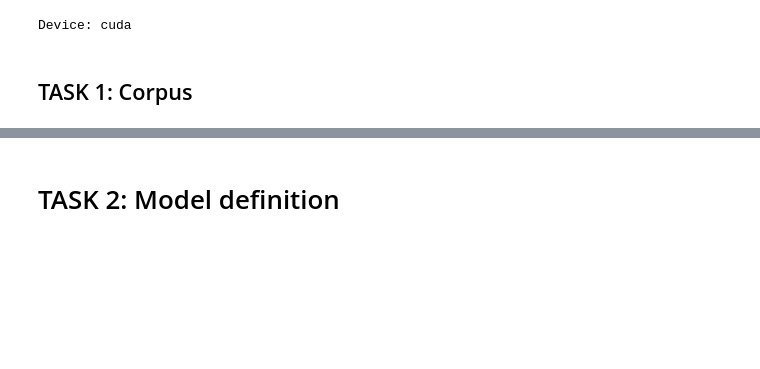
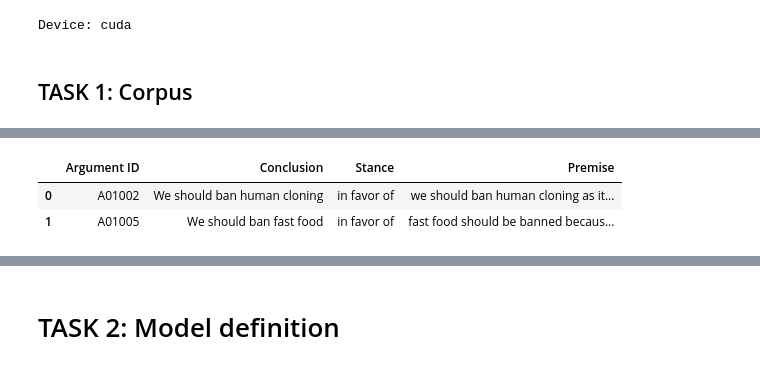
Before and after one commit to luke1399/Assignment2, a Jupyter notebook: Assignment2.ipynb, the cells around one changed output, grey strips where cells are left out. Drawn from its saved outputs; the diff is of its cells as text; code cells hidden in the pictures; blank space fills up the shorter version.

```diff
--- a/Assignment2.ipynb
+++ b/Assignment2.ipynb
@@ -95,3 +97,9 @@ if do_print:
+# %%
+argument_dfs["train"].head(2)
+# %% [output]
+|  | Argument ID | Conclusion | Stance | Premise |
+| 0 | A01002 | We should ban human cloning | in favor of | we should ban human cloning as it... |
+| 1 | A01005 | We should ban fast food | in favor of | fast food should be banned becaus... |
 # %%
 if do_print:
     print([d.shape for d in argument_dfs.values()])
```
Also changed, not shown: parts of 13 cells of this notebook.
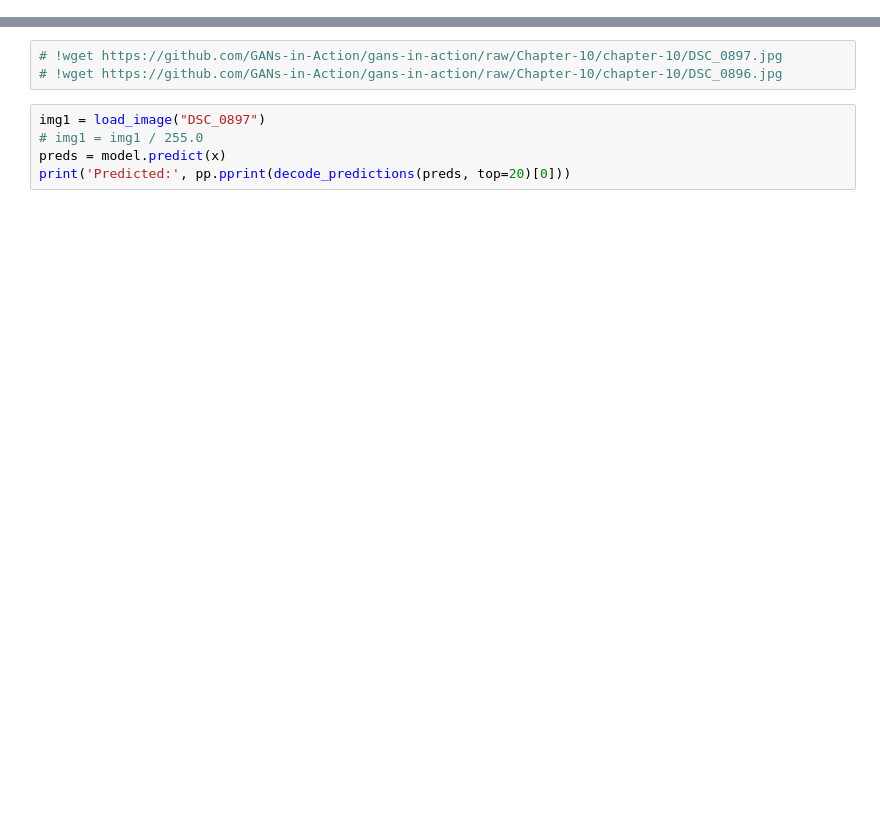
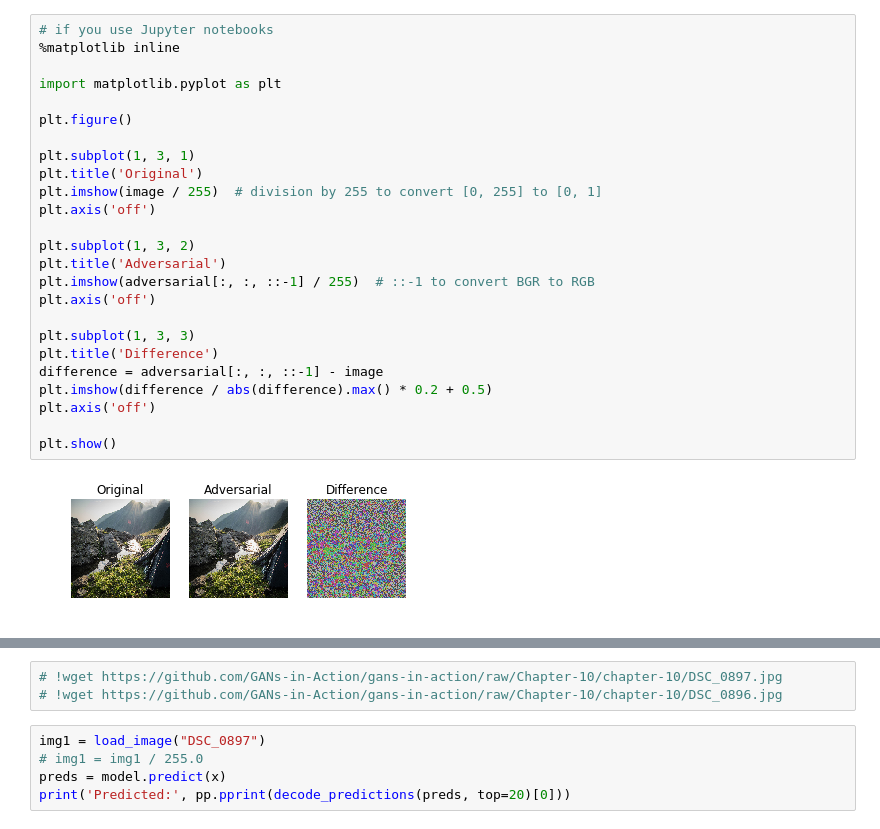
Before and after one commit to GANs-in-Action/gans-in-action, a Jupyter notebook: chapter-10/Chapter10_Adversarial_Examples.ipynb, the cells around one changed output, grey strips where cells are left out. Saved outputs shown, nothing was run; the diff lists cells and outputs as text; blank space fills up the shorter version.

```diff
--- a/chapter-10/Chapter10_Adversarial_Examples.ipynb
+++ b/chapter-10/Chapter10_Adversarial_Examples.ipynb
@@ -58,0 +75,27 @@ def load_image(extension: str):
+# %%
+# if you use Jupyter notebooks
+%matplotlib inline
+
+import matplotlib.pyplot as plt
+
+plt.figure()
+
+plt.subplot(1, 3, 1)
+plt.title('Original')
+plt.imshow(image / 255)  # division by 255 to convert [0, 255] to [0, 1]
+plt.axis('off')
+
+plt.subplot(1, 3, 2)
+plt.title('Adversarial')
+plt.imshow(adversarial[:, :, ::-1] / 255)  # ::-1 to convert BGR to RGB
+plt.axis('off')
+
+plt.subplot(1, 3, 3)
+plt.title('Difference')
+difference = adversarial[:, :, ::-1] - image
+plt.imshow(difference / abs(difference).max() * 0.2 + 0.5)
+plt.axis('off')
+
+plt.show()
+# %% [output]
+[figure, added]
```
Also changed, not shown: parts of 22 cells of this notebook, 1 other file.
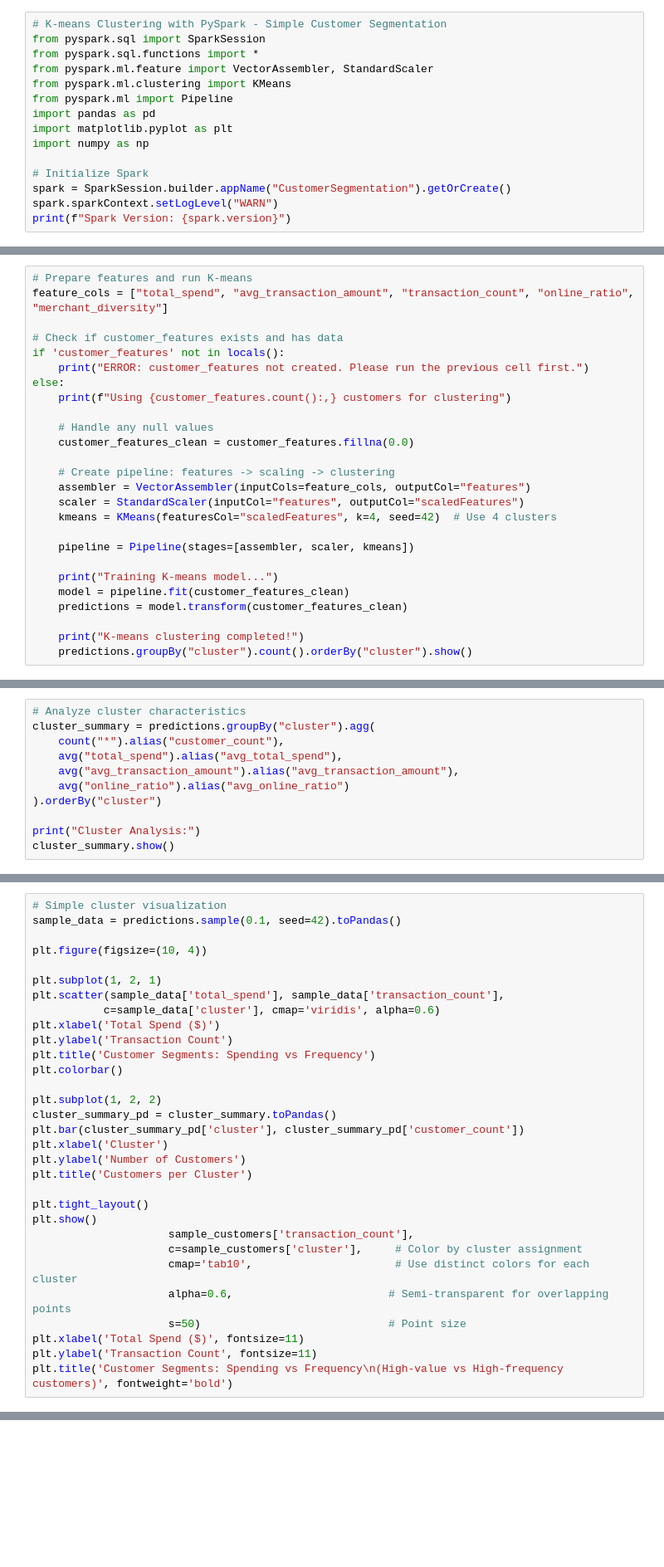
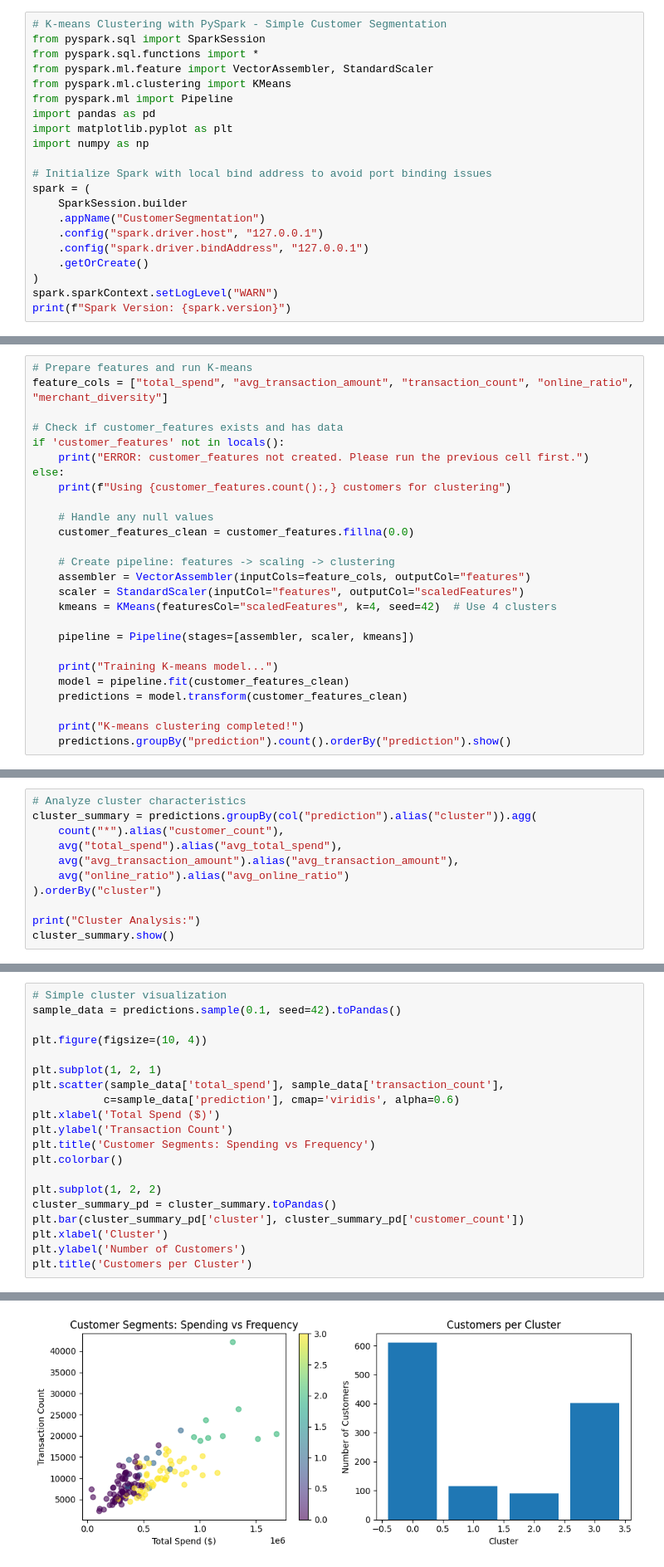
Before and after one commit to juice1000/big-data-analytics, a Jupyter notebook: labs/day2/02_clustering.ipynb, the cells around one changed output, grey strips where cells are left out. Shown at 83% size. Saved outputs shown, nothing was run; the diff lists cells and outputs as text; blank space fills up the shorter version.

```diff
--- a/labs/day2/02_clustering.ipynb
+++ b/labs/day2/02_clustering.ipynb
@@ -9,8 +9,14 @@ import pandas as pd
 import matplotlib.pyplot as plt
 import numpy as np
 
-# Initialize Spark
-spark = SparkSession.builder.appName("CustomerSegmentation").getOrCreate()
+# Initialize Spark with local bind address to avoid port binding issues
+spark = (
+	SparkSession.builder
+	.appName("CustomerSegmentation")
+	.config("spark.driver.host", "127.0.0.1")
+	.config("spark.driver.bindAddress", "127.0.0.1")
+	.getOrCreate()
+)
 spark.sparkContext.setLogLevel("WARN")
 print(f"Spark Version: {spark.version}")
 # %% [output]
@@ -131,4 +179,4 @@ else:
     predictions = model.transform(customer_features_clean)
 
     print("K-means clustering completed!")
-    predictions.groupBy("cluster").count().orderBy("cluster").show()
+    predictions.groupBy("prediction").count().orderBy("prediction").show()
@@ -136,7 +236,7 @@ else:
 ## 4. Analyze Clusters
 # %%
 # Analyze cluster characteristics
-cluster_summary = predictions.groupBy("cluster").agg(
+cluster_summary = predictions.groupBy(col("prediction").alias("cluster")).agg(
     count("*").alias("customer_count"),
     avg("total_spend").alias("avg_total_spend"),
     avg("avg_transaction_amount").alias("avg_transaction_amount"),
@@ -155,7 +272,7 @@ plt.figure(figsize=(10, 4))
 
 plt.subplot(1, 2, 1)
 plt.scatter(sample_data['total_spend'], sample_data['transaction_count'],
-           c=sample_data['cluster'], cmap='viridis', alpha=0.6)
+           c=sample_data['prediction'], cmap='viridis', alpha=0.6)
 plt.xlabel('Total Spend ($)')
 plt.ylabel('Transaction Count')
 plt.title('Customer Segments: Spending vs Frequency')
@@ -167,14 +284,4 @@ plt.bar(cluster_summary_pd['cluster'], cluster_summary_pd['customer_count'])
 plt.xlabel('Cluster')
 plt.ylabel('Number of Customers')
 plt.title('Customers per Cluster')
-
-plt.tight_layout()
-plt.show()
-                     sample_customers['transaction_count'],
-                     c=sample_customers['cluster'],     # Color by cluster assignment
-                     cmap='tab10',                      # Use distinct colors for each cluster
-                     alpha=0.6,                        # Semi-transparent for overlapping points
-                     s=50)                             # Point size
-plt.xlabel('Total Spend ($)', fontsize=11)
-plt.ylabel('Transaction Count', fontsize=11)
-plt.title('Customer Segments: Spending vs Frequency\n(High-value vs High-frequency customers)', fontweight='bold')
+# %% [output]
@@ -180,0 +304 @@ plt.title('Customer Segments: Spending vs Frequency\n(High-value vs High-frequen
+[figure, added]
```
Also changed, not shown: parts of 6 cells of this notebook, 7 other files.
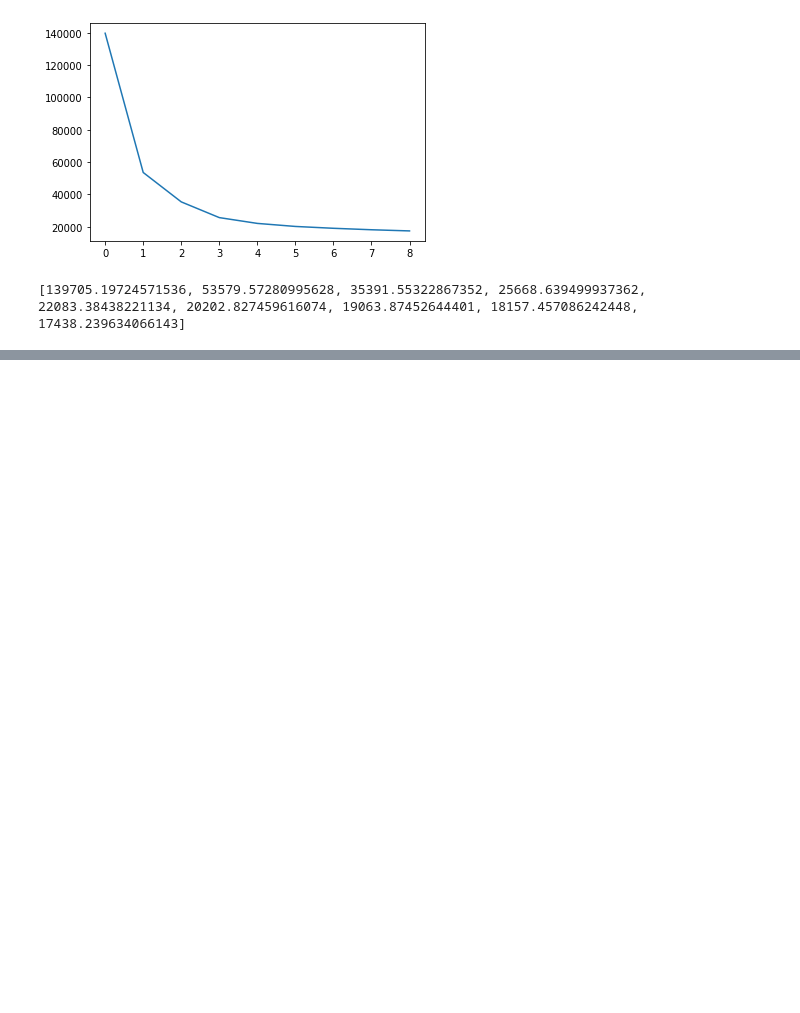
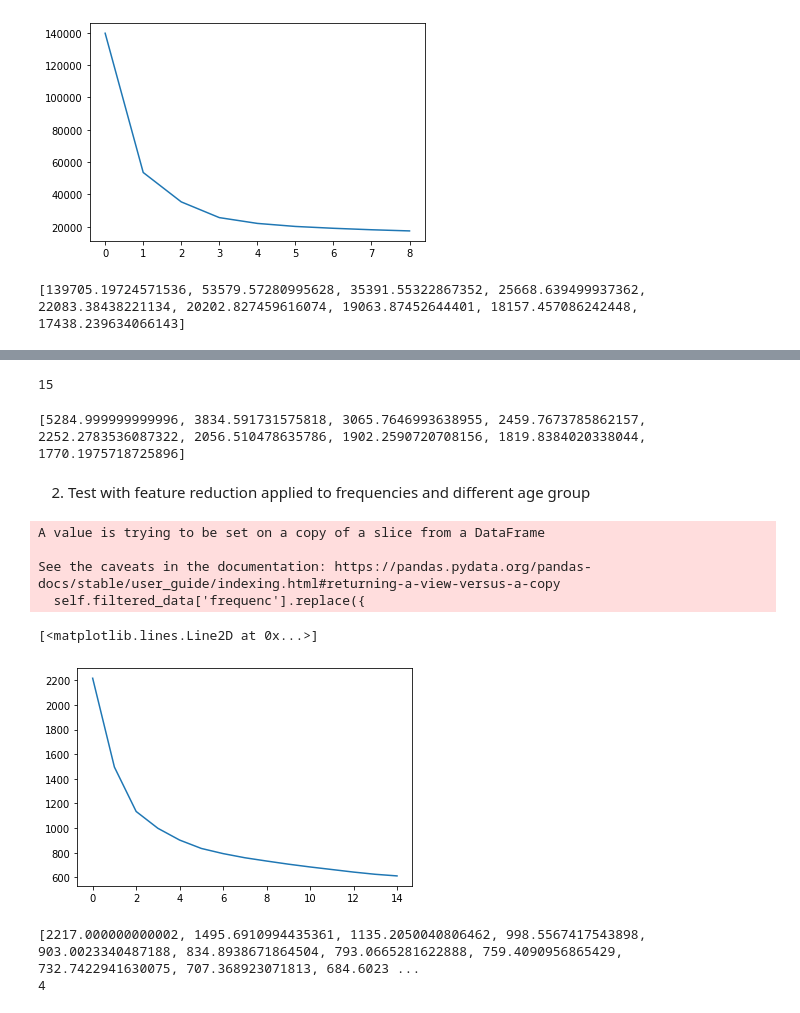
Before and after one commit to imhlas/datascience-miniproject, a Jupyter notebook: data/education_analysis.ipynb, the cells around one changed output, grey strips where cells are left out. Saved outputs shown, nothing was run; the diff lists cells and outputs as text; code cells hidden in the pictures; blank space fills up the shorter version.

```diff
--- a/data/education_analysis.ipynb
+++ b/data/education_analysis.ipynb
@@ -41,0 +90,20 @@ alc_edu_freq_data_clust_2 = alc_edu_freq_with_clusters[alc_edu_freq_with_cluster
+# %%
+print(cost_elbow.elbow)
+# %% [output]
+15
+# %%
+print(cost)
+# %% [output]
+[5284.999999999996, 3834.591731575818, 3065.7646993638955, 2459.7673785862157, 2252.2783536087322, 2056.510478635786, 1902.2590720708156, 1819.8384020338044, 1770.1975718725896]
+# %%
+# Testing with optimal number of clusters
+
+kproto = KPrototypes(n_clusters=3, init='Cao')
+clusters = kproto.fit_predict(alc_edu_freq_red_data, categorical=[0,1,2,3])
+
+cluster_dict =[]
+for c in clusters:
+    cluster_dict.append(c)
+
+alc_edu_freq_red_clusters = alc_edu_freq_red_data.copy()
+alc_edu_freq_red_clusters['clusters'] = cluster_dict
@@ -41,0 +114,42 @@ alc_edu_freq_data_clust_2 = alc_edu_freq_with_clusters[alc_edu_freq_with_cluster
+# %% [markdown]
+2. Test with feature reduction applied to frequencies and different age group
+# %%
+new_age_group = ['From 18 to 44 years','From 45 to 64 years','65 years or over']
+
+alc_edu_freq_red_ages = eurostat.AlcoholDataset(dataset_name='hlth_ehis_al1e',
+                                           dataset_group='education',
+                                           feature_reduction=True,
+                                           ages=new_age_group
+                                           ).get_dataset()
+
+alc_edu_freq_red_ages = alc_edu_freq_red_ages[alc_edu_freq_red_ages['TIME_PERIOD'] == 2014].drop(['TIME_PERIOD'], axis=1)
+
+for c in alc_edu_freq_red_ages.select_dtypes(exclude='object').columns:
+    pt = PowerTransformer()
+    alc_edu_freq_red_ages[c] =  pt.fit_transform(np.array(alc_edu_freq_red_ages[c]).reshape(-1, 1))
+# %% [output]
+A value is trying to be set on a copy of a slice from a DataFrame
+
+See the caveats in the documentation: https://pandas.pydata.org/pandas-docs/stable/user_guide/indexing.html#returning-a-view-versus-a-copy
+  self.filtered_data['frequenc'].replace({
+# %%
+# Test optimal number of cluster with elbow method
+
+costs = []
+
+for num_clusters in list(range(1,16)):
+    kproto = KPrototypes(n_clusters=num_clusters, init='Cao')
+    clusters = kproto.fit_predict(alc_edu_freq_red_ages, categorical=[0,1,2,3])
+    costs.append(kproto.cost_)
+
+plt.plot(costs)
+# %% [output]
+[<matplotlib.lines.Line2D at 0x...>]
+[figure, added]
+# %%
+print(costs)
+cost_elbow = KneeLocator(x=range(1,16), y=costs, curve='convex', direction='decreasing')
+print(cost_elbow.elbow)
+# %% [output]
+[2217.000000000002, 1495.6910994435361, 1135.2050040806462, 998.5567417543898, 903.0023340487188, 834.8938671864504, 793.0665281622888, 759.4090956865429, 732.7422941630075, 707.368923071813, 684.6023 ...
+4
```
Also changed, not shown: parts of 8 cells of this notebook, 1 other file.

++++

Pick out and copy the lines of the material that include the word "kproto".

Exercise solution
+kproto = KPrototypes(n_clusters=3, init='Cao')
+clusters = kproto.fit_predict(alc_edu_freq_red_data, categorical=[0,1,2,3])
+    kproto = KPrototypes(n_clusters=num_clusters, init='Cao')
+    clusters = kproto.fit_predict(alc_edu_freq_red_ages, categorical=[0,1,2,3])
+    costs.append(kproto.cost_)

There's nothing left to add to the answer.